*** Opening of Available records ***

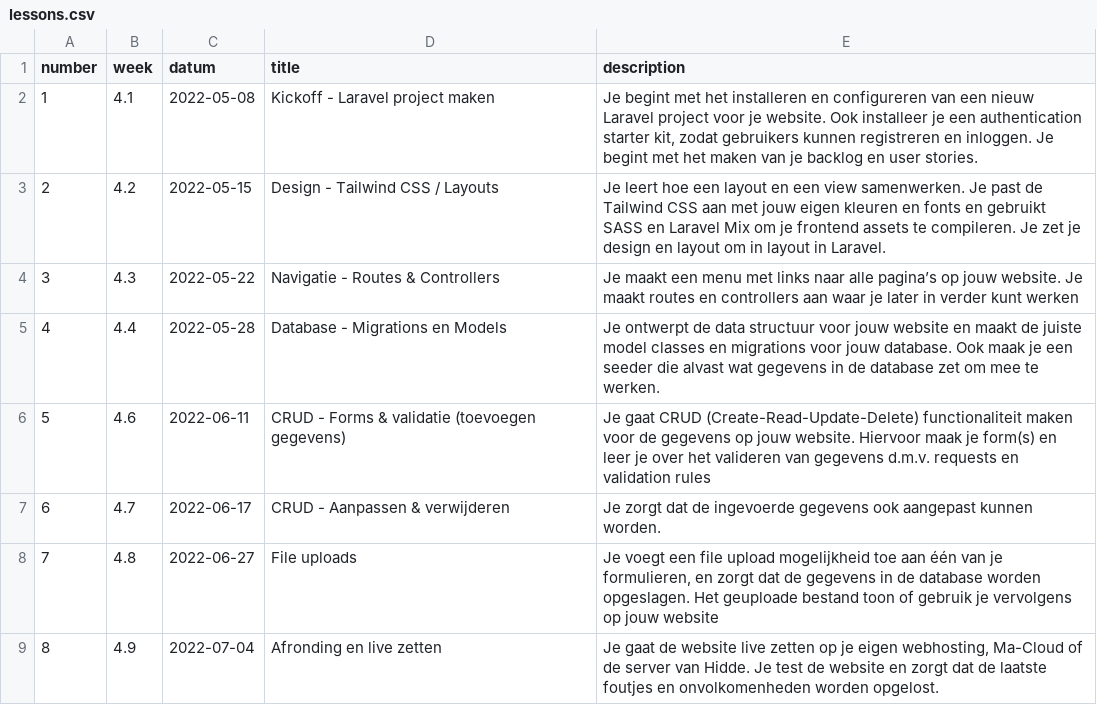
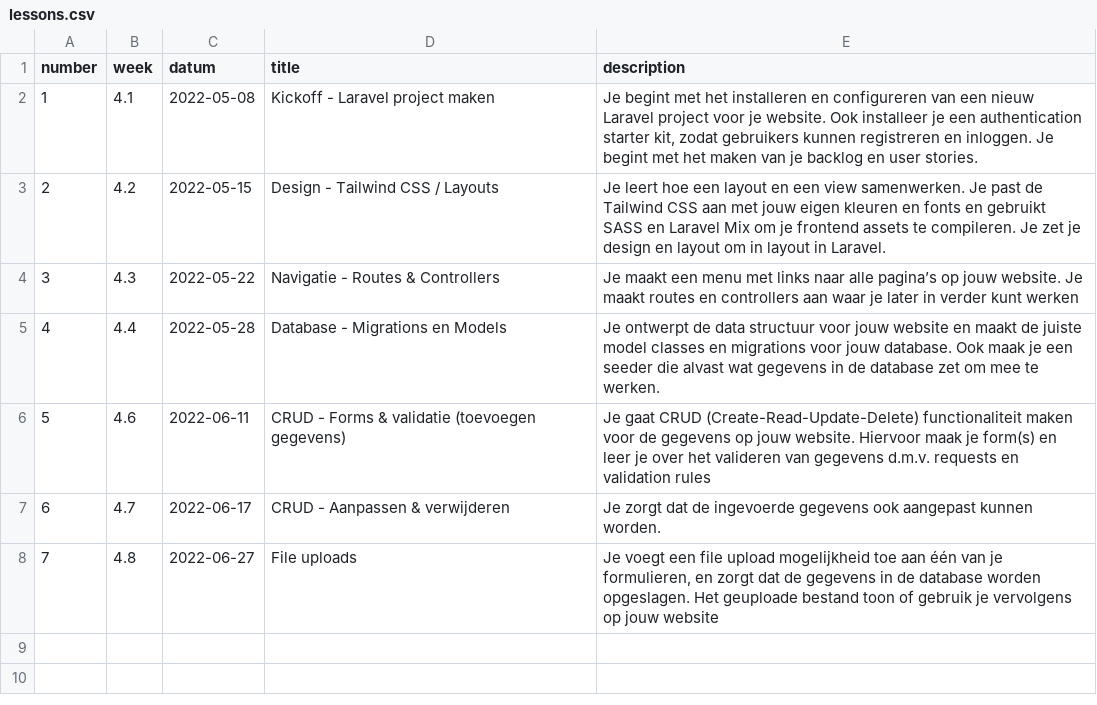
Before and after one commit to hiddebraun-ma/F3M8PROG-Site, a CSV file: _data/lessons.csv, drawn as a sheet.

```diff
--- a/_data/lessons.csv
+++ b/_data/lessons.csv
@@ -8,2 +8 @@
 7,"4.8","2022-06-27","File uploads","Je voegt een file upload mogelijkheid toe aan één van je formulieren, en zorgt dat de gegevens in de database worden opgeslagen. Het geuploade bestand toon of gebruik je vervolgens op jouw website",
-8,"4.9","2022-07-04","Afronding en live zetten","Je gaat de website live zetten op je eigen webhosting, Ma-Cloud of de server van Hidde. Je test de website en zorgt dat de laatste foutjes en onvolkomenheden worden opgelost.",
```
Also changed, not shown: 9 other files.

*** Close of Available records ***

Problem to solve
Everything in the data except the pictures needs to be written out exactly.

Solution for this exercise
Before and after one commit to hiddebraun-ma/F3M8PROG-Site, a CSV file: _data/lessons.csv, drawn as a sheet.

```diff
--- a/_data/lessons.csv
+++ b/_data/lessons.csv
@@ -8,2 +8 @@
 7,"4.8","2022-06-27","File uploads","Je voegt een file upload mogelijkheid toe aan één van je formulieren, en zorgt dat de gegevens in de database worden opgeslagen. Het geuploade bestand toon of gebruik je vervolgens op jouw website",
-8,"4.9","2022-07-04","Afronding en live zetten","Je gaat de website live zetten op je eigen webhosting, Ma-Cloud of de server van Hidde. Je test de website en zorgt dat de laatste foutjes en onvolkomenheden worden opgelost.",
```
Also changed, not shown: 9 other files.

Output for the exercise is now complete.